For more than 500,000 visitors to British Columbia, it came as an Uber disappointment.
Based on numbers provided by the ride-hailing company, more than half a million Uber users opened the app while visiting B.C., only to find out there was no service anywhere in the province.
“In addition to demand from British Columbians, over half a million tourists and travellers looking for an Uber ride in British Columbia is just one more reason why the provincial government should act this year to enable a competitive ride sharing market,” said Uber spokesperson Susie Heath.
WATCH: Strong reaction to illegal ride sharing in Richmond
British Columbia is the largest jurisdiction in North America that does not allow ride hailing.
The provincial government has wrapped up initial consultations and a parliamentary committee is expected to put forward recommendations soon on how to open the door for companies like Uber and Lyft.
Nine organizations in British Columbia have just launched a website to advocate for ride-hailing services in the province as soon as possible.
The Vancouver Board of Trade, the B.C. Business Council, the Canadian National Institute for the Blind and Lyft have joined the Ridesharing Now for BC campaign.
“B.C. is leading innovation and growth but the lack of ridesharing service is keeping us from reaching our full potential,”
WATCH: Andrew Weaver on B.C. ride-hailing meetings
Green Party leader Andrew Weaver was part of a committee that met to discuss ride hailing in January.
“There is opposition from a very small segment.

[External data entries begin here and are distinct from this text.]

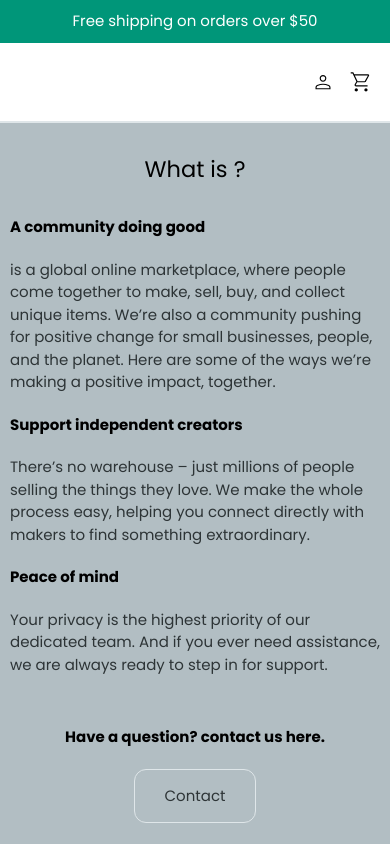
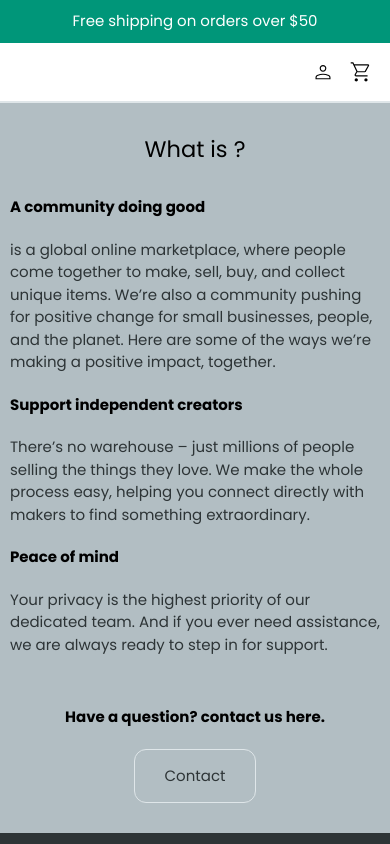
Before and after one commit to marwanzaky/next-ecommerce, a Next.js app: page /about in a window 390 px wide. Shown: the top 844 px of the page. Built offline with nearby package versions, Linux system fonts and the light colour scheme.

Commit message:
Update components/header/_style.scss, and components/navigation/_style.scss

```diff
--- a/components/header/_style.scss
+++ b/components/header/_style.scss
@@ -1,8 +1,3 @@
-header {
-  @apply py-[50px];
-  @apply h-[500px];
-}
-
 header .header-img {
   @apply object-center object-cover pointer-events-none;
   @apply z-[-1];
@@ -10,7 +5,7 @@ header .header-img {
 
 .header-box {
   @apply section-container;
-  @apply pt-[100px];
+  @apply py-[100px] md:py-[150px];
 
   .header-text {
     @apply text-center;
--- a/components/navigation/_style.scss
+++ b/components/navigation/_style.scss
@@ -14,7 +14,8 @@ nav .nav-promo {
 
 /*------- NAV / NAV BOX -------*/
 nav .nav-box {
-  @apply px-[10px] py-[20px];
+  @apply px-[10px] md:px-[10px];
+  @apply py-[10px] md:py-[20px];
   @apply section-container;
   @apply flex justify-between items-center;
 }
```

Those are the… existing cab licence owners,” Weaver said at the time.
“I am pretty sure we will see legislation imminently, which is a good thing.”